Thursday, March 27, 2014

Met Juliet at the base of See Canyon Road at 0830 and drove up to Coon Creek Ranch, where we met the owner. The Nature Conservancy has bought a conservation easement on his 4,000 acre property as part of their push to conserve substantially all of the Irish Hills. This ranch is in fact very nice and has been carefully managed to avoid overgrazing and other abuses, but for me the gem is the access it provides to the middle section of Coon Creek, on BLM land sandwiched between Andre and Montana de Oro State Park.

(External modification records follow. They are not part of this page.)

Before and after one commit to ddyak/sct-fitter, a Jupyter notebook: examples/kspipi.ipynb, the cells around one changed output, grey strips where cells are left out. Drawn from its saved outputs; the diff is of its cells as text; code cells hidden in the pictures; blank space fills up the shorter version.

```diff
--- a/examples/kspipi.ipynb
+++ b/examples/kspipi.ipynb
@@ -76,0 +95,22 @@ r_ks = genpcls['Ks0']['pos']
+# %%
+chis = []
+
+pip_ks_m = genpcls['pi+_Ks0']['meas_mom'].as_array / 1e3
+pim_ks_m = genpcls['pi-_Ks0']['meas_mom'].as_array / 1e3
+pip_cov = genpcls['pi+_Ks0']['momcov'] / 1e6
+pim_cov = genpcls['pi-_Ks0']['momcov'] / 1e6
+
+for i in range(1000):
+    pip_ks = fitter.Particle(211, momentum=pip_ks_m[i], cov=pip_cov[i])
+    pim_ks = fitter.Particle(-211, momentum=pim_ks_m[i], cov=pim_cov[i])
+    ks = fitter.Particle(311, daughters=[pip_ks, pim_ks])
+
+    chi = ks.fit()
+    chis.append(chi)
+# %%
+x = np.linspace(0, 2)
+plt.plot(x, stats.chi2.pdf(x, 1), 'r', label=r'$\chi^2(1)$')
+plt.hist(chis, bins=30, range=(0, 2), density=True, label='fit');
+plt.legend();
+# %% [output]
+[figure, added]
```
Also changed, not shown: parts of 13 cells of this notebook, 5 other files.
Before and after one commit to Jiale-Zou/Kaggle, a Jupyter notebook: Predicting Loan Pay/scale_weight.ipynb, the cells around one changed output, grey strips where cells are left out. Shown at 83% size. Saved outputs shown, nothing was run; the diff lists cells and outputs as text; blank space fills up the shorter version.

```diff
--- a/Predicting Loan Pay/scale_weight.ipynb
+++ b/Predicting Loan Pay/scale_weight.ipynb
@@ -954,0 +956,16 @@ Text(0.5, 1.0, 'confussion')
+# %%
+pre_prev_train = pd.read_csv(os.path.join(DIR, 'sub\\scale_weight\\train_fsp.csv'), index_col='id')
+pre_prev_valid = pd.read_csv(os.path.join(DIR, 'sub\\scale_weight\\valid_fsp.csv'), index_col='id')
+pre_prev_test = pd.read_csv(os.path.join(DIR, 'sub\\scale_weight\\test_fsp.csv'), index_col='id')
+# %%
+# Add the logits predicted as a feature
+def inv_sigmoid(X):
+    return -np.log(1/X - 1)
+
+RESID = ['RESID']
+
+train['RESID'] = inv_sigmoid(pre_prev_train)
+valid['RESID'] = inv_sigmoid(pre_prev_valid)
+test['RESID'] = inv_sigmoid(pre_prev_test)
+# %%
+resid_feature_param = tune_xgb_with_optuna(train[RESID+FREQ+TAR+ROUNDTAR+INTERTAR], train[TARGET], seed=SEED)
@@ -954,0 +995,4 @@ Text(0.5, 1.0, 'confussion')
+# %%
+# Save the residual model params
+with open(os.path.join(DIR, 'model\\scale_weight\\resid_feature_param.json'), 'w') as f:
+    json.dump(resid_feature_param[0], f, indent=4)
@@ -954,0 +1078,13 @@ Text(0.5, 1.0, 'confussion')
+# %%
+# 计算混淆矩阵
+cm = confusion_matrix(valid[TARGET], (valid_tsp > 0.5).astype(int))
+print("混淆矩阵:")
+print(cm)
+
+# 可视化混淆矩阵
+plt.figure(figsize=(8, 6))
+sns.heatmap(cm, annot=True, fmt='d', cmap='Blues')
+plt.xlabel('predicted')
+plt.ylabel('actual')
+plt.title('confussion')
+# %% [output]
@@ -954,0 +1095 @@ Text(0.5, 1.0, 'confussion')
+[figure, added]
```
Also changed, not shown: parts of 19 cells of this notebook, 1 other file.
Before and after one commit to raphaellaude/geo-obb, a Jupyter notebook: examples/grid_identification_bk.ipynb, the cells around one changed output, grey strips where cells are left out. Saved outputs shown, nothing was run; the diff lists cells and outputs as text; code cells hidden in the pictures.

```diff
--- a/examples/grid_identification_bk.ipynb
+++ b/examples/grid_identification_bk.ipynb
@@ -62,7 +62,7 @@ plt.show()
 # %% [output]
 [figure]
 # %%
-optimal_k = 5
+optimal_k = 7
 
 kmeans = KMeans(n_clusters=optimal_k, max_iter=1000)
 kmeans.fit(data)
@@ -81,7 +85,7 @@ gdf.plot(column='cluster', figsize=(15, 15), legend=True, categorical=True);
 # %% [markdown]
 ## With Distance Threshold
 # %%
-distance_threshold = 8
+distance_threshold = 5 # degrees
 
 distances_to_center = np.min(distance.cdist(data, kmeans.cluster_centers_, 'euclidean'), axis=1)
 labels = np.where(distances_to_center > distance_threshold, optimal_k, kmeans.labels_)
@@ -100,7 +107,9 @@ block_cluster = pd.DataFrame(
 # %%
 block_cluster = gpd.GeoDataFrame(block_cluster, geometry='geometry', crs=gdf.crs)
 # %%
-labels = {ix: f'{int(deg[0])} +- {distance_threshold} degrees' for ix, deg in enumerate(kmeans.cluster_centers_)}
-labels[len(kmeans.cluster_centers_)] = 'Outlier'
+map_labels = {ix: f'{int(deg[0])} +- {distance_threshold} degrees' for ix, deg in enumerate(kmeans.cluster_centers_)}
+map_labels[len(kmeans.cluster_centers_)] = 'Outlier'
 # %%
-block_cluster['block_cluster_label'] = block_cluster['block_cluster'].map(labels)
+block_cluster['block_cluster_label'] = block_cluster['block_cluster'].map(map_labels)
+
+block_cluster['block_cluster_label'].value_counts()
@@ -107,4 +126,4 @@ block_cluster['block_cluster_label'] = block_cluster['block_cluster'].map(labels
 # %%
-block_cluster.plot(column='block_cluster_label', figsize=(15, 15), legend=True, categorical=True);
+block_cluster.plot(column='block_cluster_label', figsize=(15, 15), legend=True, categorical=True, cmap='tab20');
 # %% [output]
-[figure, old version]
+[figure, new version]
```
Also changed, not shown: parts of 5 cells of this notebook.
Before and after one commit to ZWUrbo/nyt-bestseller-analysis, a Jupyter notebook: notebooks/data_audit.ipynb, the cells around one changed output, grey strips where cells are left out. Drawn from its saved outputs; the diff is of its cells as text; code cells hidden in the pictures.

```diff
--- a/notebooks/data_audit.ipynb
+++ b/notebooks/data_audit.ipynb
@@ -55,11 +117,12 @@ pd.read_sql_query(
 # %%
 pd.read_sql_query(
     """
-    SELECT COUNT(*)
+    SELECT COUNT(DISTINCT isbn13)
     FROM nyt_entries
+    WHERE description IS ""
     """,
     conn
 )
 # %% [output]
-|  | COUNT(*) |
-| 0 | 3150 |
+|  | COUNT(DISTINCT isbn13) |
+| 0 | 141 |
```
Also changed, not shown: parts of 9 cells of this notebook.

The creek today is flowing 3-5 cfs, essentially constantly in the area we checked, in a deeply-incised canyon with step walls and very heavy shade, plus a lot of understorey vegetation – mainly dogwood, but plenty of poison oak as well. The water is clear, no foam at waterfalls, and there are lots of trout to about 6” in the larger pools. Most of these pools are rather shallow as there is a fair bit of gravel being transported in the creek bed unlike many local streams, and there are few overhanging banks or deeply undercut rocks. Rocks are silicified bedded sandstones, angular blocks in the creek. We went downstream a little over a mile directly in the streambed, but saw no amphibians other than a hatchling Ensatina I found under a vertical log on the steep bank, and one Batrachoseps under a small log. The absence of Taricha here is very striking. The creek should have been packed with them. It is a relatively small creek here, though more substantial on Montana de Oro, but has the most mesic canyon vegetation anywhere in the region. The canyon walls are a mix of dirt and small outcrops with abundant downed logs and small mammal burrows, plenty of leaf litter from the dense canopy of oaks, laurels and maples, with madrones and Bishop pines halfway up the slopes.